About this church
It was design by architect Charles Barry, who was only in his twenties at the time. He built it in the Late Gothic style, typical of the so called Commissioners churches of the time. Pevsner describes it as inventive and bold in its design.
The foundation stone was laid by the Vicar of Brighton, Revd RJ Carr dd, on 8 May 1824 at a location which was at the time 'the entrance to the town', but which is now in the city centre, following the rapid development of Brighton since that date. The ceremony of consecration was led by the same man on 25 January 1828.
A spire was designed by Barry in 1841, but it was never built. The side aisles originally had galleries (such as those to be seen at churches such as Christ Church, Spitalfields), but these were taken down, as were so many, as a result of the cultural and liturgical changes made in the wake of the Oxford Movement.
The original hexagonal apse was demolished in 1898 to make way for a much larger, straight ended chancel designed by Somers Clarke and JT Mickelthwaite, built in Sussex sandstone, its warm hue contrasting with the cold, white appearance of the Portland stone in which the rest of the church was built. The building work continued until 1906. when a new chancel was installed.

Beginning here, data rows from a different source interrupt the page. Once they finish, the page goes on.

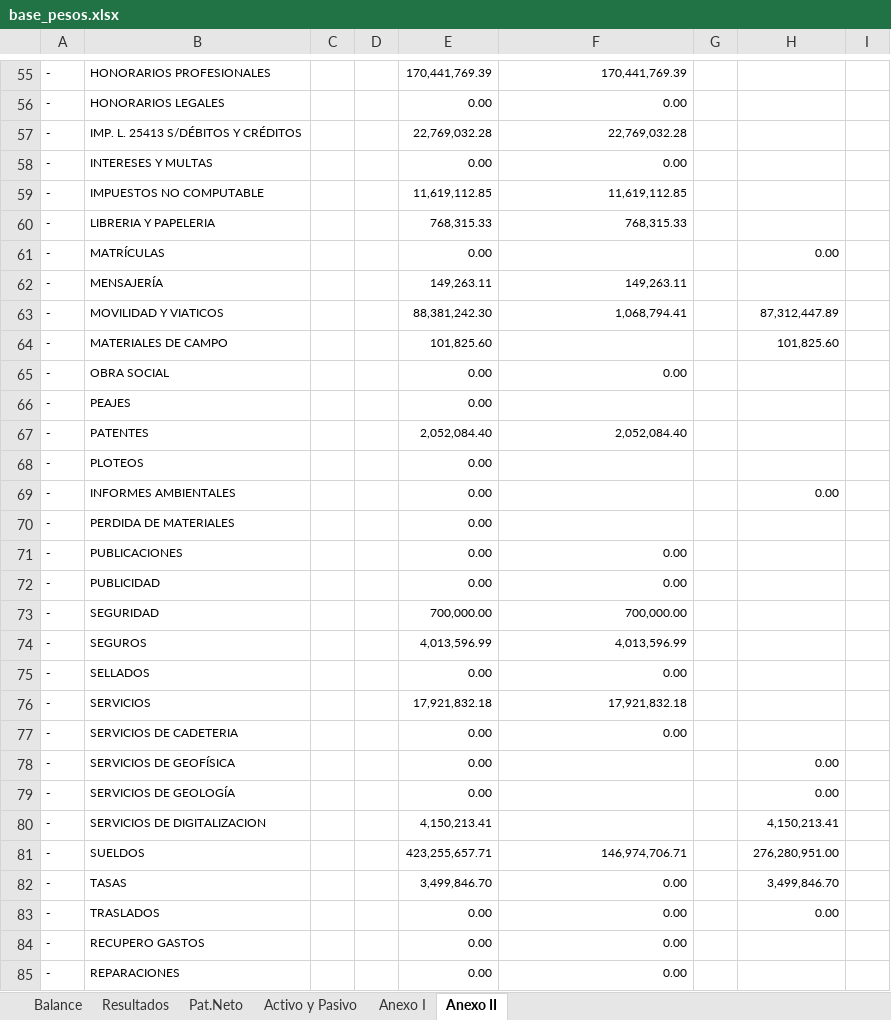
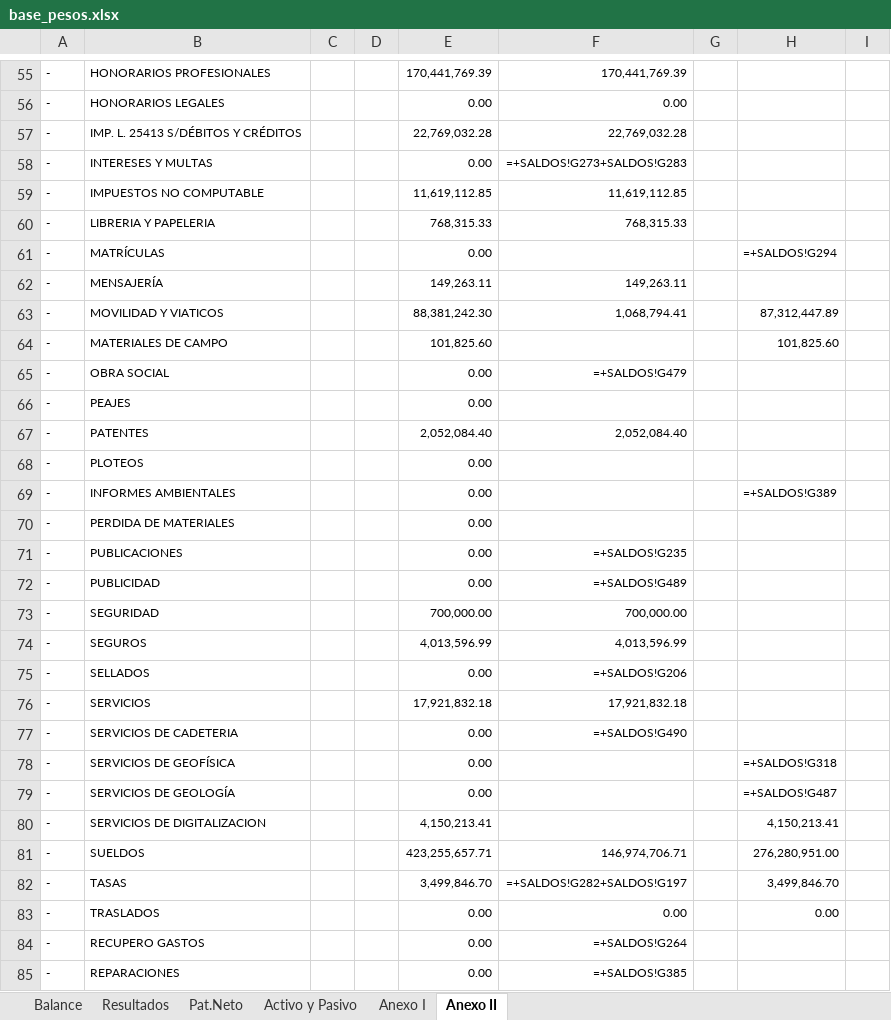
Before and after one commit to abrilmorantil/Informes, an Excel workbook: informe-c/base_pesos.xlsx, sheet Anexo II, drawn as a sheet; only a part is shown, gaps mark what is left out; values as stored, in another font and other column widths than the file's, no borders; formulas without a stored value are shown as written; the diff covers the shown part only; the diff names each change by its address in the sheet, - before the commit and + after, or states it on an @@ line.

```diff
--- a/informe-c/base_pesos.xlsx (sheet Anexo II)
+++ b/informe-c/base_pesos.xlsx (sheet Anexo II)
-F58: 0.00
+F58: =+SALDOS!G273+SALDOS!G283
-H61: 0.00
+H61: =+SALDOS!G294
-F65: 0.00
+F65: =+SALDOS!G479
-H69: 0.00
+H69: =+SALDOS!G389
-F71: 0.00
+F71: =+SALDOS!G235
-F72: 0.00
+F72: =+SALDOS!G489
-F75: 0.00
+F75: =+SALDOS!G206
-F77: 0.00
+F77: =+SALDOS!G490
-H78: 0.00
+H78: =+SALDOS!G318
-H79: 0.00
+H79: =+SALDOS!G487
-F82: 0.00
+F82: =+SALDOS!G282+SALDOS!G197
-F84: 0.00
+F84: =+SALDOS!G264
-F85: 0.00
+F85: =+SALDOS!G385
```
Also changed, not shown: 32 edited cells elsewhere in this sheet, sheet Resultados, sheet Activo y Pasivo, sheet Pat.Neto, sheet Balance, formulas that keep their value, hidden cells, 1 other file.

The church has a selection of stained glass windows, most of which are by Charles Eamer Kempe. The east side has a window commemorating Queen Victoria, presented to the church on behalf of the people of Brighton using funds raised in the town.